We are studying a protein known as actin, which is responsible for providing cells with their internal structure (cytoskeletal structure).  This protein polymerizes from a form known as globular actin (G-actin) to form filamentous actin (F-actin).  F-actin filaments are about seven nanometers wide, and can grow quite long.  Like DNA molecules, they carry negative charges.
While actin filaments carry negative charges, under certain conditions they can nevertheless be made to aggregate (or form bundles.)
            There are many reasons for studying these phenomena.  For example, the high viscosity of sputum in cystic fibrosis patients is caused in part by aggregation of actin in the sputum.
    •                Why does this happen? 
    •                Can it be reversed? 
    •                How?
To answer these questions requires basic knowledge of how and why bundles form. Currently I am performing a study of how bundle size varies with concentration of added magnesium ions, above threshold concentration. 
To do this, I am using fluorescence microscopy. We measure the fluorescence intensity across a bundle and figure out the relative size from the relative fluorescence intensity.  See image above.

Steven Rivers

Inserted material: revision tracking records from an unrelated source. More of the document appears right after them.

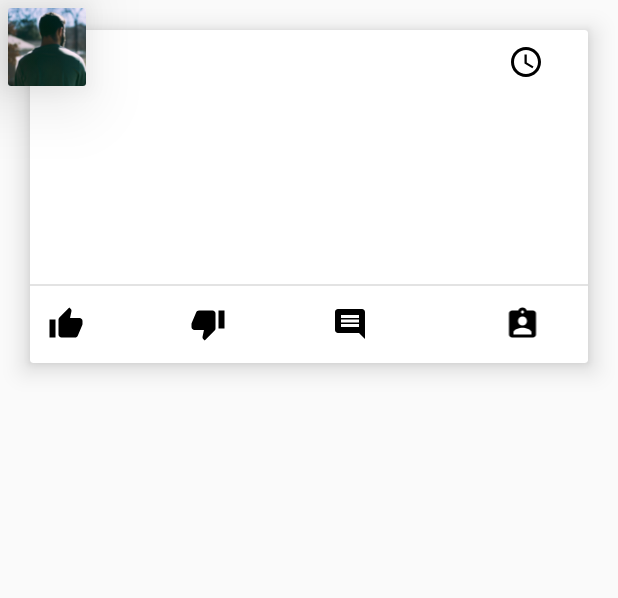
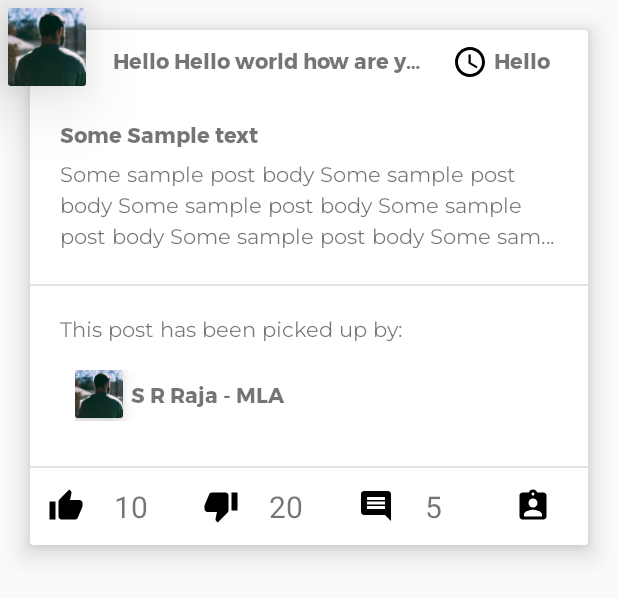
Before and after one commit to raj-subhankar/hackathon-android, an Android app: the layout feed_list_item.xml on its own in the app's theme, with its tools: preview values and no code run, on a phone screen of 412 x 824 dp. Shown: the top 598 px of the screen. Run offline under Robolectric (Android 15) with nearby library versions, the phone set to English and light mode, and no system bars.

Commit message:
showing assignee details for posts with pickedUpBy

```diff
--- a/app/src/main/java/com/webviander/hackathonapp/viewmodel/FeedItemViewModel.kt
+++ b/app/src/main/java/com/webviander/hackathonapp/viewmodel/FeedItemViewModel.kt
@@ -18,18 +18,28 @@ import com.webviander.hackathonapp.view.DetailsActivity
 import retrofit2.Call
 import retrofit2.Callback
 import retrofit2.Response
+import java.text.SimpleDateFormat
 
 /**
  * Created by vivek-3102 on 23/09/17.
  */
 class FeedItemViewModel(var feedItem: FeedItem, var context: Context) : BaseObservable() {
 
+    val dateFormat = SimpleDateFormat("dd-MM :: hh:mm")
     fun getTimeStamp(): String {
-        return feedItem.timeStamp.toString()
+        return feedItem.timeStamp.substring(0, 10)
+    }
+
+    fun getPickedUpBy(): String {
+        return feedItem.pickedUpBy?.name.toString()
+    }
+
+    fun getPoster(): String {
+        return feedItem.postedBy.name + ""
     }
 
     fun getTitleText(): String {
-        return feedItem.postedBy.name + " has posted this message"
+        return feedItem.messageTitle
     }
 
     fun getPostBody(): String {
@@ -52,6 +62,11 @@ class FeedItemViewModel(var feedItem: FeedItem, var context: Context) : BaseObse
 
     fun shouldShowPickup(): Int {
         val isRep = Prefs.getString(PreferenceUtil.ISREPRESENTATIVE, null)
+
+        if (feedItem.pickedUpBy != null) {
+            //already picked up
+            return View.GONE
+        }
         isRep?.let {
             val isRepBool = isRep.toBoolean()
             return if (isRepBool) {
@@ -61,6 +76,14 @@ class FeedItemViewModel(var feedItem: FeedItem, var context: Context) : BaseObse
             }
         }
         return View.GONE
+    }
+
+    fun shouldShowAssignee(): Int {
+        return if (feedItem.pickedUpBy != null) {
+            View.VISIBLE
+        } else {
+            View.GONE
+        }
     }
 
     fun onItemClick(view: View) {
@@ -118,13 +141,13 @@ class FeedItemViewModel(var feedItem: FeedItem, var context: Context) : BaseObse
     }
 
     fun onPickupClick(view: View) {
-        val userId = Prefs.getString(PreferenceUtil.USERID,null)
+        val userId = Prefs.getString(PreferenceUtil.USERID, null)
         userId?.let {
-            ApiFactory().createFeedsService().addAssignee(feedItem.id,it).enqueue(object : Callback<UpdatePostModel> {
+            ApiFactory().createFeedsService().addAssignee(feedItem.id, it).enqueue(object : Callback<UpdatePostModel> {
                 override fun onResponse(call: Call<UpdatePostModel>?, response: Response<UpdatePostModel>?) {
                     Log.d("onResponse", "${call?.request()?.url()} with field ${call?.request()?.body().toString()} called ${response?.body()}")
                     val updatePostModel = response?.body()
-                    if(updatePostModel?.message.equals("Post updated")) {
+                    if (updatePostModel?.message.equals("Post updated")) {
                         //success
                         feedItem.postedBy = FeedUser(userId)
                     }
--- a/app/src/main/res/layout/feed_list_item.xml
+++ b/app/src/main/res/layout/feed_list_item.xml
@@ -1,7 +1,8 @@
 <?xml version="1.0" encoding="utf-8"?>
 
 <layout xmlns:android="http://schemas.android.com/apk/res/android"
-    xmlns:app="http://schemas.android.com/apk/res-auto">
+    xmlns:app="http://schemas.android.com/apk/res-auto"
+    xmlns:tools="http://schemas.android.com/tools">
 
 
     <data>
@@ -44,6 +45,7 @@
                 android:orientation="vertical">
 
 
+
                 <LinearLayout
                     android:layout_width="match_parent"
                     android:layout_height="wrap_content"
@@ -53,6 +55,18 @@
                     android:orientation="horizontal"
                     android:padding="5dp">
 
+                    <TextView
+                        android:layout_width="wrap_content"
+                        android:layout_height="wrap_content"
+                        android:layout_gravity="center"
+                        android:layout_marginEnd="20dp"
+                        android:fontFamily="@font/montserrat_bold"
+                        android:layout_weight="1"
+                        android:lines="1"
+                        android:layout_marginStart="50dp"
+                        android:text="@{viewModel.poster}"
+                        android:ellipsize="end"
+                        tools:text="Hello Hello world how are you" />
                     <ImageView
                         android:layout_width="wrap_content"
                         android:layout_height="wrap_content"
@@ -67,7 +81,8 @@
                         android:layout_marginEnd="20dp"
                         android:fontFamily="@font/montserrat_bold"
                         android:gravity="center"
-                        android:text="@{viewModel.timeStamp}" />
+                        android:text="@{viewModel.timeStamp}"
+                        tools:text="Hello" />
 
                 </LinearLayout>
 
@@ -82,7 +97,8 @@
                         android:layout_height="wrap_content"
                         android:fontFamily="@font/montserrat_bold"
                         android:text="@{viewModel.titleText}"
-                        android:textStyle="bold" />
+                        android:textStyle="bold"
+                        tools:text="Some Sample text" />
 
                     <TextView
                         android:layout_width="wrap_content"
@@ -92,9 +108,53 @@
                         android:fontFamily="@font/montserrat"
                         android:lineSpacingExtra="4dp"
                         android:lines="3"
-                        android:text="@{viewModel.postBody}" />
+                        android:text="@{viewModel.postBody}"
+                        tools:text="Some sample post body Some sample post body Some sample post body Some sample post body Some sample post body Some sample post body " />
                 </LinearLayout>
 
+                <View
+                    android:layout_width="match_parent"
+                    android:layout_height="1dp"
+                    android:background="#e3e3e3" />
+
+                <LinearLayout
+                    android:layout_width="match_parent"
+                    android:layout_height="wrap_content"
+                    android:padding="20dp"
+                    android:visibility="@{viewModel.shouldShowAssignee}"
+                    android:orientation="vertical">
+                    <TextView
+                        android:layout_width="wrap_content"
+                        android:layout_height="wrap_content"
+                        android:fontFamily="@font/montserrat"
+                        android:layout_marginBottom="5dp"
+                        android:text="This post has been picked up by:"/>
+
+                    <LinearLayout
+                        android:layout_width="match_parent"
+                        android:layout_height="wrap_content"
+                        android:padding="10dp"
+                        android:orientation="horizontal">
+                        <android.support.v7.widget.CardView
+                            android:layout_width="wrap_content"
+                            app:cardElevation="8dp"
+                            android:layout_height="wrap_content">
+                            <ImageView
+                                android:layout_width="32dp"
+                                android:layout_height="32dp"
+                                android:src="@drawable/user_img"/>
+                        </android.support.v7.widget.CardView>
+
+                        <TextView
+                            android:layout_width="match_parent"
+                            android:layout_height="wrap_content"
+                            android:layout_gravity="center"
+                            android:padding="5dp"
+                            android:fontFamily="@font/montserrat_bold"
+                            tools:text="S R Raja - MLA"
+                            android:text="@{viewModel.getPickedUpBy}"/>
+                    </LinearLayout>
+                </LinearLayout>
                 <View
                     android:layout_width="match_parent"
                     android:layout_height="1dp"
@@ -117,7 +177,8 @@
                         android:onClick="@{viewModel.onThumbsUp}"
                         android:padding="12dp"
                         android:text="@{viewModel.thumbsUp}"
-                        android:textSize="20sp" />
+                        android:textSize="20sp"
+                        tools:text="10" />
 
                     <TextView
                         android:layout_width="wrap_content"
@@ -130,7 +191,8 @@
                         android:onClick="@{viewModel.onThumbsDown}"
                         android:padding="12dp"
                         android:text="@{viewModel.thumbsDown}"
-                        android:textSize="20sp" />
+                        android:textSize="20sp"
+                        tools:text="20" />
 
                     <TextView
                         android:layout_width="wrap_content"
@@ -143,7 +205,8 @@
                         android:onClick="@{viewModel.onItemClick}"
                         android:padding="12dp"
                         android:text="@{viewModel.commentsCount}"
-                        android:textSize="20sp" />
+                        android:textSize="20sp"
+                        tools:text="5" />
 
                     <ImageView
                         android:layout_width="wrap_content"
@@ -153,11 +216,11 @@
                         android:drawablePadding="8dp"
                         android:drawableStart="@drawable/comments"
                         android:gravity="center"
+                        android:onClick="@{viewModel.onPickupClick}"
                         android:padding="12dp"
-                        android:visibility="@{viewModel.shouldShowPickup}"
-                        android:onClick="@{viewModel.onPickupClick}"
                         android:src="@drawable/id_card"
-                        android:textSize="20sp" />
+                        android:textSize="20sp"
+                        android:visibility="@{viewModel.shouldShowPickup}" />
                 </LinearLayout>
 
             </LinearLayout>
```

My research area is experimental surface science.  This means I do experiments to learn about the science that occurs at the surfaces of materials, in thin films, or at the interface between two different materials.  My research students at RIC grow metal films by thermal evaporation of metal shot in vacuum.  The films are deposited on glass or silicon substrates and vary in thickness from a few atomic layers to a fraction of a millimeter.  We examine these films by laser reflectivity, spectrophotometry, and conductivity measurements.